Overall, f-holes are essential for resonance of air with the neck and the cavity, and give the violin its distinctive timbre.

## References

1. Curtin, Joseph, and Rossing, Thomas D. “Chapter 13: Violin.” The Science of String Instruments, edited by Thomas Rossing, Springer, 2010, pp.230.
2. Coffey, John. “The Air Cavity, f-holes and Helmholtz Resonance of a Violin or Viola.” 2013, pp.30-35.
3. Gough, Colin. “A violin shell model: Vibrational Modes and Acoustics.” The Acoustical Society of America, vol. 137, no. 1210, 2015, pp.1210-1225.
4. Beament, James an Unwin, Dennis. “The hole story.” Strad, vol. 112, no. 1332, April 2001, pp.408.
5. Nia, Hadi T. et al. “The evolution of air resonance power efficiency in the violin and its ancestors.” Proc. R. Soc. A, vol.471, 2015, pp.5-10.
6. Johnston, Ian. “Interlude 3: the violin.” Measured Tones: The Interplay of Physics and Music, CRC Press, 2009, pp.127-129.
7. Chen, Mo et al. “Vibrational behavior of a soundbox in an atmosphere with a variable speed of sound.” The Journal of the Acoustical Society of America, vol. 131, 2012, pp.2495-2499.
8. Vandegrift, Guy. “Experimental study of the Helmholtz resonance of a violin.” American Journal of Physics vol. 61, 1993, pp.415-421.

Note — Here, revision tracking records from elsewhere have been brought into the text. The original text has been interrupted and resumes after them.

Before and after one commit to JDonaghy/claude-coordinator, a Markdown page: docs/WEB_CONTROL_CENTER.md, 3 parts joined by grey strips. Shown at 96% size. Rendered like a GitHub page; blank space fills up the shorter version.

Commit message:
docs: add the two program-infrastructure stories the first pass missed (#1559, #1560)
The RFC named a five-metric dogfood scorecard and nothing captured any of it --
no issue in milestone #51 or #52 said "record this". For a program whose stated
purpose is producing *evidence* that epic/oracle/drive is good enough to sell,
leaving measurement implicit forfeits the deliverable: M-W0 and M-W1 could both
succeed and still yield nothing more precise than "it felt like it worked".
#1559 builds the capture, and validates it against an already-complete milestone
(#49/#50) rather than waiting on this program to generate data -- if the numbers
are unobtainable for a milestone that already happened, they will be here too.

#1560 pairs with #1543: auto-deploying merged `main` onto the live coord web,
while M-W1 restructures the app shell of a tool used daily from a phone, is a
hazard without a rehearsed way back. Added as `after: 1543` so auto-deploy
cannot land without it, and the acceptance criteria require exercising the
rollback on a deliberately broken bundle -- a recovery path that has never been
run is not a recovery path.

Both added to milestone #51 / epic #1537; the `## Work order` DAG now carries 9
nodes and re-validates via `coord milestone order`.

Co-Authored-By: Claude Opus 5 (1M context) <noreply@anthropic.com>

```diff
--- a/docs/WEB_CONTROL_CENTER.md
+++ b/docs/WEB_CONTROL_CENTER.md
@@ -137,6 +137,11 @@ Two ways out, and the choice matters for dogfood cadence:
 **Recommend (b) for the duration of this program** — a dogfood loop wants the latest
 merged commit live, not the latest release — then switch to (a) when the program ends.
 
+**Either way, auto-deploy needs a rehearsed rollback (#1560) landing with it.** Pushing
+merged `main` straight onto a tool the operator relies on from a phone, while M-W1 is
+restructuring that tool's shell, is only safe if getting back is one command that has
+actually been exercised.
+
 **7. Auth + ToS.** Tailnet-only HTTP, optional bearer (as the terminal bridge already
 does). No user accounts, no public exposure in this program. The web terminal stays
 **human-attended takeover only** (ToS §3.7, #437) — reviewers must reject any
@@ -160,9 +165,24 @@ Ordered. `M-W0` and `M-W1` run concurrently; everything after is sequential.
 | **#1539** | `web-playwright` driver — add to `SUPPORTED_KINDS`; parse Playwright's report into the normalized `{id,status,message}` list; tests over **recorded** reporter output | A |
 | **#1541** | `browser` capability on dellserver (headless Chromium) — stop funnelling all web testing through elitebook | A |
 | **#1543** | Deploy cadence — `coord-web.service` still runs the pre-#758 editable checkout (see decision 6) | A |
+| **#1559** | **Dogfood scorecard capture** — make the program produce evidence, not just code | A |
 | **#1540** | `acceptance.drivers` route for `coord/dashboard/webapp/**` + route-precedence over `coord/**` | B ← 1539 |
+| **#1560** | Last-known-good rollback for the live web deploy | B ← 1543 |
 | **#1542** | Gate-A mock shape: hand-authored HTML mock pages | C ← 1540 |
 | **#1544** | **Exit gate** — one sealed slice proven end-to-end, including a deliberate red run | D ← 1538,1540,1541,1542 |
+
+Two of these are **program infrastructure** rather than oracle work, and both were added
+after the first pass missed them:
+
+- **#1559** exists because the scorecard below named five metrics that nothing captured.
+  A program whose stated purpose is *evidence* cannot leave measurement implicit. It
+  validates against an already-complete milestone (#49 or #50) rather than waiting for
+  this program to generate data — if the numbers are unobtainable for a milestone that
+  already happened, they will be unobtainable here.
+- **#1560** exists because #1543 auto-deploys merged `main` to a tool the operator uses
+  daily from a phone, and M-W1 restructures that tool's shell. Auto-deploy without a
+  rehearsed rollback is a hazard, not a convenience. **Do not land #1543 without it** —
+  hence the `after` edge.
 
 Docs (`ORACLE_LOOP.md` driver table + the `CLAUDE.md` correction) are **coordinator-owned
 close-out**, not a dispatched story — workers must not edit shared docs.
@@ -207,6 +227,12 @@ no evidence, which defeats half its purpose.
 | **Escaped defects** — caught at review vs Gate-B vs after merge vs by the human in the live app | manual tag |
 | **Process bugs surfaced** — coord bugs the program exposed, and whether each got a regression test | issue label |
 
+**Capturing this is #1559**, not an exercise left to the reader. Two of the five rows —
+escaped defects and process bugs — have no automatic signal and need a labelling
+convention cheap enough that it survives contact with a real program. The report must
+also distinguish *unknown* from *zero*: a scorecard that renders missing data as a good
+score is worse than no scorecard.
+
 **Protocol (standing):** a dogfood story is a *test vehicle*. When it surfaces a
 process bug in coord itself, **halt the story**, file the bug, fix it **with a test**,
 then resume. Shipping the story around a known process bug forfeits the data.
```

9. Eargle, John N. “Music, sound, technology.” Springer, 1995, pp.88.
10. Benade, Arthur H. “Instruments of the Violin Family.” Fundamental of Musical Acoustics, Oxford University Press, 1976, pp.528-534.
11. Nia, Hadi T. et al. “The evolution of air resonance power efficiency in the violin and its ancestors.” Proc. R. Soc. A, vol.471, 2015, pp.11-26.
12. Johnston, Ian. “Interlude 3: the violin.” Measured Tones: The Interplay of Physics and Music, CRC Press, 2009, pp.127-129, 182.
13. Vandegrift, Guy. “Experimental study of the Helmholtz resonance of a violin.” American Journal of Physics vol. 61, 1993, pp.415-421.
14. Nia, Hadi T. et al. “The evolution of air resonance power efficiency in the violin and its ancestors.” Proc. R. Soc. A, vol.471, 2015, pp.11-26.
15. Nia, Hadi T. et al. “The evolution of air resonance power efficiency in the violin and its ancestors.” Proc. R. Soc. A, vol.471, 2015, pp.12-14.
16. Coffey, John. “The Air Cavity, f-holes and Helmholtz Resonance of a Violin or Viola.” 2013, pp.37.